▶ **Assignment**: Scan the records that follow, and whenever a line has the word "version", copy it.

▶ **Before-and-after change data**:
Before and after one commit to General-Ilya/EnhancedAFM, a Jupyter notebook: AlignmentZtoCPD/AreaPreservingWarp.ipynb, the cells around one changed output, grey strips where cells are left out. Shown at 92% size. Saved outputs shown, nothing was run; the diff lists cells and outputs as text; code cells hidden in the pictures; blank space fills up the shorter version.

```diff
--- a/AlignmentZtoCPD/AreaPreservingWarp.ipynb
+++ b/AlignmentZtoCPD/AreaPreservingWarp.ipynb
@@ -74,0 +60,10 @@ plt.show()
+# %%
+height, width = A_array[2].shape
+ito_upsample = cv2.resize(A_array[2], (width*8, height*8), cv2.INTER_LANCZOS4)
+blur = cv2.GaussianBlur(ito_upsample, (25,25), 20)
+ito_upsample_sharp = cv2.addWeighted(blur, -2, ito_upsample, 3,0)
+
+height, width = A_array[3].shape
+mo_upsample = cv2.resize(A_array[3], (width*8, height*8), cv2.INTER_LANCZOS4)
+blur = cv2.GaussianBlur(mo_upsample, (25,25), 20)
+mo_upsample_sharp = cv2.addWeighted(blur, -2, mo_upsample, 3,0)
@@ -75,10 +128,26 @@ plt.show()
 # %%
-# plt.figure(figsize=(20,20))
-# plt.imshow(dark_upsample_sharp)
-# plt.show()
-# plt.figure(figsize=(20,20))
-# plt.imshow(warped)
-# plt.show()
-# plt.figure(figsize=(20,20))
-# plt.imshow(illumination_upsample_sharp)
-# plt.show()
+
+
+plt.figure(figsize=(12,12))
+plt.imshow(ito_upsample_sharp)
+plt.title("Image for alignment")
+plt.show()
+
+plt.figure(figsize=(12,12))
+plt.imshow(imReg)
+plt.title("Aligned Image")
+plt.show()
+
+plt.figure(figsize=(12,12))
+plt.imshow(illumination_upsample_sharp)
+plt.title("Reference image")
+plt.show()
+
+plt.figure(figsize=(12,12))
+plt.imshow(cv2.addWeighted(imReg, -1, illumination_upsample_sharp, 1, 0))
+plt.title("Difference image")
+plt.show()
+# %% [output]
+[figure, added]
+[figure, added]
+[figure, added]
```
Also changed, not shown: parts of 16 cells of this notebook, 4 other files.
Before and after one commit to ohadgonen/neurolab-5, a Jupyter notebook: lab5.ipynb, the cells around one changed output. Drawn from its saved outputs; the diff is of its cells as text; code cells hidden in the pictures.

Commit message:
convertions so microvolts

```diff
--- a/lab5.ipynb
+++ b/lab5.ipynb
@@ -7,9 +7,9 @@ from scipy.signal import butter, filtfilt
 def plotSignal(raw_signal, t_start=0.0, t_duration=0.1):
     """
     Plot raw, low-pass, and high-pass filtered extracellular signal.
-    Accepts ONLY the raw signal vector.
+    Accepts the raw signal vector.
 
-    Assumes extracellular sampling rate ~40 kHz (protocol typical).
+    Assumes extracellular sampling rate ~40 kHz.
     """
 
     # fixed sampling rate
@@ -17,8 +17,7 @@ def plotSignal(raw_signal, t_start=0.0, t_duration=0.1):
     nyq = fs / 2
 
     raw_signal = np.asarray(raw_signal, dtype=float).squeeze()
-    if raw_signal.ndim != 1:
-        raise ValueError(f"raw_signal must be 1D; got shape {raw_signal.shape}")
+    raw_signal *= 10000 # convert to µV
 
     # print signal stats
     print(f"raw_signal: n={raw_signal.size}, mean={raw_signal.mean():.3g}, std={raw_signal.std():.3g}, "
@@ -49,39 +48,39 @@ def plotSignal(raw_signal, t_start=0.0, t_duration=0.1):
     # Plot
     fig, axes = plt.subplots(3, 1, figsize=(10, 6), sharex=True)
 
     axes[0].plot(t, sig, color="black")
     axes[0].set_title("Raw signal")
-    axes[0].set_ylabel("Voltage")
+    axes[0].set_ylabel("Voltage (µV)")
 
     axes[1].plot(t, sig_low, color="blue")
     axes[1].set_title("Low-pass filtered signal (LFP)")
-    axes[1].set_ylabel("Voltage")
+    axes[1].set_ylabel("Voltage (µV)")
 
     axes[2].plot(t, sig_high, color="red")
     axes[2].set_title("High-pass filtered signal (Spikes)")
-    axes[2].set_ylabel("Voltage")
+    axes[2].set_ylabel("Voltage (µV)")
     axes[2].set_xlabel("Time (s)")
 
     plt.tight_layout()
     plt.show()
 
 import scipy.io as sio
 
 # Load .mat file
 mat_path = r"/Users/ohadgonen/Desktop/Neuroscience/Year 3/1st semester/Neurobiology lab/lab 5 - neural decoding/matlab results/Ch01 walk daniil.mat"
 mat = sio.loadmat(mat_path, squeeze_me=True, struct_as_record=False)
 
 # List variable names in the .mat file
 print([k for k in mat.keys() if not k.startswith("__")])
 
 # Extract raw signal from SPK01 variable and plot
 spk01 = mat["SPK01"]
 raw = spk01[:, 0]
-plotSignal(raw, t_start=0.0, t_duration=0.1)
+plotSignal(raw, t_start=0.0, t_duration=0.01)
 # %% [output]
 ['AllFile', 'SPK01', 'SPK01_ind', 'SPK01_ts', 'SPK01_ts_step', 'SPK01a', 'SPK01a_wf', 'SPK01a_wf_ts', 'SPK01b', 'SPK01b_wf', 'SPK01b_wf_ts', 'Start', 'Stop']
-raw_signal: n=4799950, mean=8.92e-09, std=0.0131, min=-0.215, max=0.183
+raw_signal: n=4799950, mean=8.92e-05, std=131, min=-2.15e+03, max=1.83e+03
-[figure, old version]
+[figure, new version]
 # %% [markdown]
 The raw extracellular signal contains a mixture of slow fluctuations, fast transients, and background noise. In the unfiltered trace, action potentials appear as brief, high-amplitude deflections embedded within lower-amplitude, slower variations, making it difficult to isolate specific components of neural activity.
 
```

▶ **Result of the task**:
Before and after one commit to General-Ilya/EnhancedAFM, a Jupyter notebook: AlignmentZtoCPD/AreaPreservingWarp.ipynb, the cells around one changed output, grey strips where cells are left out. Shown at 92% size. Saved outputs shown, nothing was run; the diff lists cells and outputs as text; code cells hidden in the pictures; blank space fills up the shorter version.
-[figure, old version]
+[figure, new version]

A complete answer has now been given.